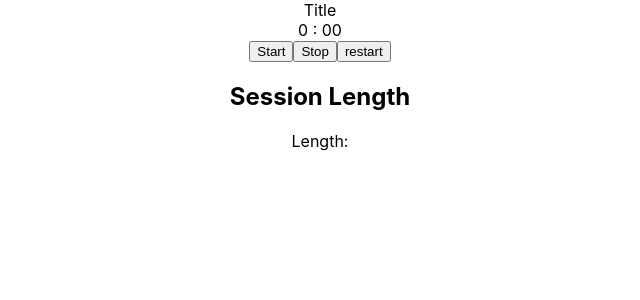
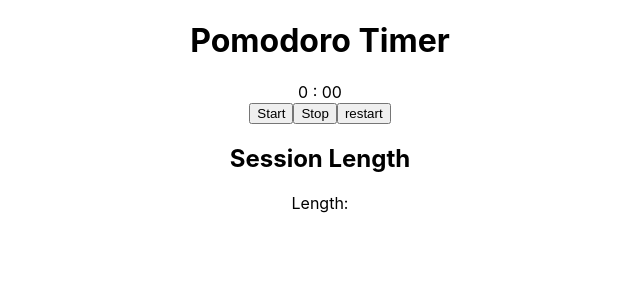
Before and after one commit to JarrodKane/pomodoro, a React (Create React App) app: page / in a window 1280 px wide. Shown: the top 300 px of the page, without its empty margins (320-960 px from the left). Built offline with nearby package versions, Linux system fonts and the light colour scheme.

Commit message:
cleanup and fix of start button so it starts from where it left off

```diff
--- a/src/components/Pomodoro.js
+++ b/src/components/Pomodoro.js
@@ -1,4 +1,4 @@
-import React, { useState, useEffect } from "react";
+import React, { useState } from "react";
 //import styled from "styled-components";
 
 import useInterval from "../hooks/useIneterval";
@@ -29,7 +29,11 @@ export default function Pomodoro() {
   //Starts the timer running
   const handleStart = () => {
     setTimerRunning(true);
-    setCount(changeToSecs(useSesh));
+    if (count === 0) {
+      setCount(changeToSecs(useSesh));
+    } else {
+      setCount(count);
+    }
   };
 
   // Pauses the timer
@@ -43,9 +47,11 @@ export default function Pomodoro() {
     setTimerRunning(true);
   };
 
+  // TODO: if start is clicked then the start button will be changed to be a pause button, and it will cause pause if clicked, and vice-versa
+
   return (
     <div>
-      <div>Title</div>
+      <h1>Pomodoro Timer</h1>
       <div>
         <TimeDisplay time={count} />
       </div>
--- a/src/hooks/useIneterval.js
+++ b/src/hooks/useIneterval.js
@@ -1,4 +1,4 @@
-import React, { useState, useEffect, useRef } from "react";
+import { useEffect, useRef } from "react";
 
 //Taken from https://overreacted.io/making-setinterval-declarative-with-react-hooks/
 
```
Also changed, not shown: 1 other file (tests, documents, lock files or other folders).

+--

> [What is required]:
In the listing above, how many lines include the string "function"? Say only the number.

> [Solution to this task]:
2